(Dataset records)
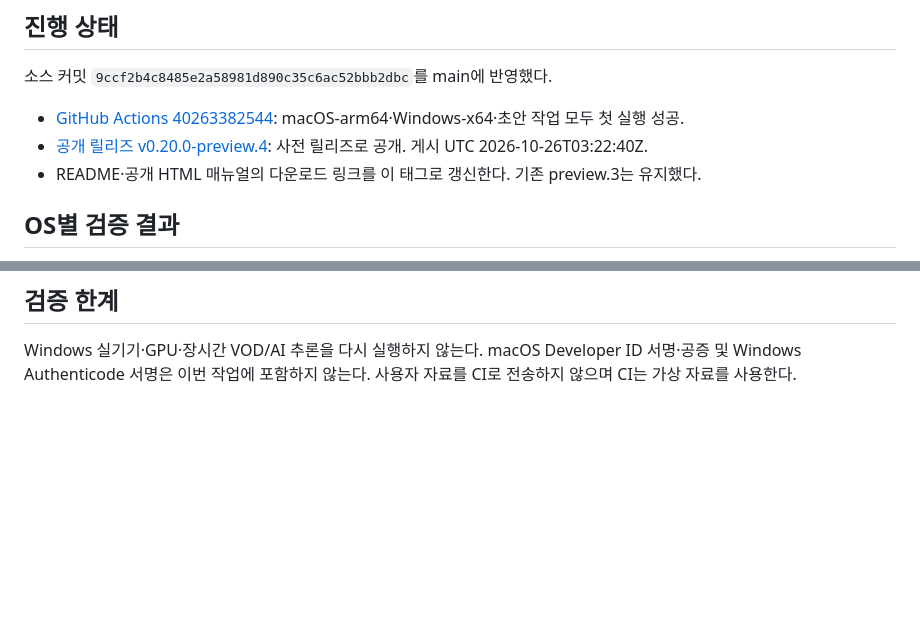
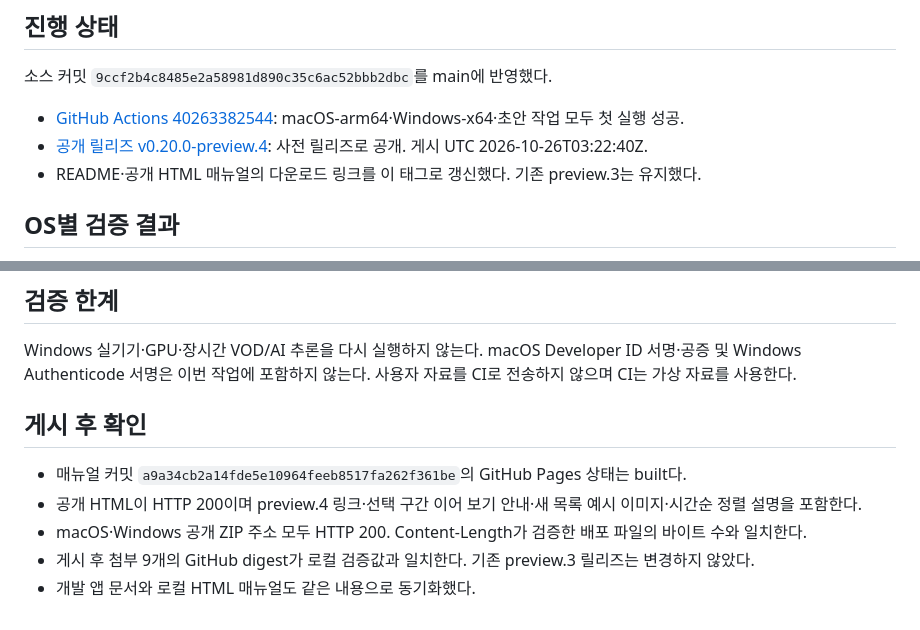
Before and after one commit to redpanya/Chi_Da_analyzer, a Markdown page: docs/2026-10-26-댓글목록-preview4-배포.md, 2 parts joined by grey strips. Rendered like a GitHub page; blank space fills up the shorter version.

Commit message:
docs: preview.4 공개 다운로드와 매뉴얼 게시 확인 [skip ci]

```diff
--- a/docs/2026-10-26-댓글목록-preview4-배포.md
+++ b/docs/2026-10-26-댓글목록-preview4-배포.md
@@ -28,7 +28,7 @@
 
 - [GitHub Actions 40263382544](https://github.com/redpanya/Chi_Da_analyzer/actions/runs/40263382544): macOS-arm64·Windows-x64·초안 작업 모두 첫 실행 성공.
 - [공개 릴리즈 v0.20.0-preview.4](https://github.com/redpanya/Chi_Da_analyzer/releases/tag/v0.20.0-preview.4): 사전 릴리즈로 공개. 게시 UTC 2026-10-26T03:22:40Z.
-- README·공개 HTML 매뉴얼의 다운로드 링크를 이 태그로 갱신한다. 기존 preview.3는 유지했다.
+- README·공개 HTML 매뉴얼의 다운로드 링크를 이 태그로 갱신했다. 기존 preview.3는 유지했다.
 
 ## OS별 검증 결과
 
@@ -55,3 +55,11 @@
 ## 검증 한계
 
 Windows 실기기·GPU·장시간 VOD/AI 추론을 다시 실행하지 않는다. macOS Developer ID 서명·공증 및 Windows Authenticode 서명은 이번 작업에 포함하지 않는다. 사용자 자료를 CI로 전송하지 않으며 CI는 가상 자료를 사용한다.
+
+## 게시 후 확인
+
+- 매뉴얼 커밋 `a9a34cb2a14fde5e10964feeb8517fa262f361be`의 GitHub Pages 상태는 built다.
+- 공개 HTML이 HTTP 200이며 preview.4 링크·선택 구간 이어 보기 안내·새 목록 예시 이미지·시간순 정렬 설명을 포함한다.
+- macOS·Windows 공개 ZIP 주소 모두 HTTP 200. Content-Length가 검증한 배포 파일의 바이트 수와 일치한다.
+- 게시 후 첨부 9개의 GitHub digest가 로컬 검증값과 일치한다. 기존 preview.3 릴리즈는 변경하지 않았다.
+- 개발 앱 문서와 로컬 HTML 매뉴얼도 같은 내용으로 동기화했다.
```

ACTIVITY
Exclude all images, then retype the records above without alteration.

ANSWER TO THE PROBLEM
Before and after one commit to redpanya/Chi_Da_analyzer, a Markdown page: docs/2026-10-26-댓글목록-preview4-배포.md, 2 parts joined by grey strips. Rendered like a GitHub page; blank space fills up the shorter version.

Commit message:
docs: preview.4 공개 다운로드와 매뉴얼 게시 확인 [skip ci]

```diff
--- a/docs/2026-10-26-댓글목록-preview4-배포.md
+++ b/docs/2026-10-26-댓글목록-preview4-배포.md
@@ -28,7 +28,7 @@
 
 - [GitHub Actions 40263382544](https://github.com/redpanya/Chi_Da_analyzer/actions/runs/40263382544): macOS-arm64·Windows-x64·초안 작업 모두 첫 실행 성공.
 - [공개 릴리즈 v0.20.0-preview.4](https://github.com/redpanya/Chi_Da_analyzer/releases/tag/v0.20.0-preview.4): 사전 릴리즈로 공개. 게시 UTC 2026-10-26T03:22:40Z.
-- README·공개 HTML 매뉴얼의 다운로드 링크를 이 태그로 갱신한다. 기존 preview.3는 유지했다.
+- README·공개 HTML 매뉴얼의 다운로드 링크를 이 태그로 갱신했다. 기존 preview.3는 유지했다.
 
 ## OS별 검증 결과
 
@@ -55,3 +55,11 @@
 ## 검증 한계
 
 Windows 실기기·GPU·장시간 VOD/AI 추론을 다시 실행하지 않는다. macOS Developer ID 서명·공증 및 Windows Authenticode 서명은 이번 작업에 포함하지 않는다. 사용자 자료를 CI로 전송하지 않으며 CI는 가상 자료를 사용한다.
+
+## 게시 후 확인
+
+- 매뉴얼 커밋 `a9a34cb2a14fde5e10964feeb8517fa262f361be`의 GitHub Pages 상태는 built다.
+- 공개 HTML이 HTTP 200이며 preview.4 링크·선택 구간 이어 보기 안내·새 목록 예시 이미지·시간순 정렬 설명을 포함한다.
+- macOS·Windows 공개 ZIP 주소 모두 HTTP 200. Content-Length가 검증한 배포 파일의 바이트 수와 일치한다.
+- 게시 후 첨부 9개의 GitHub digest가 로컬 검증값과 일치한다. 기존 preview.3 릴리즈는 변경하지 않았다.
+- 개발 앱 문서와 로컬 HTML 매뉴얼도 같은 내용으로 동기화했다.
```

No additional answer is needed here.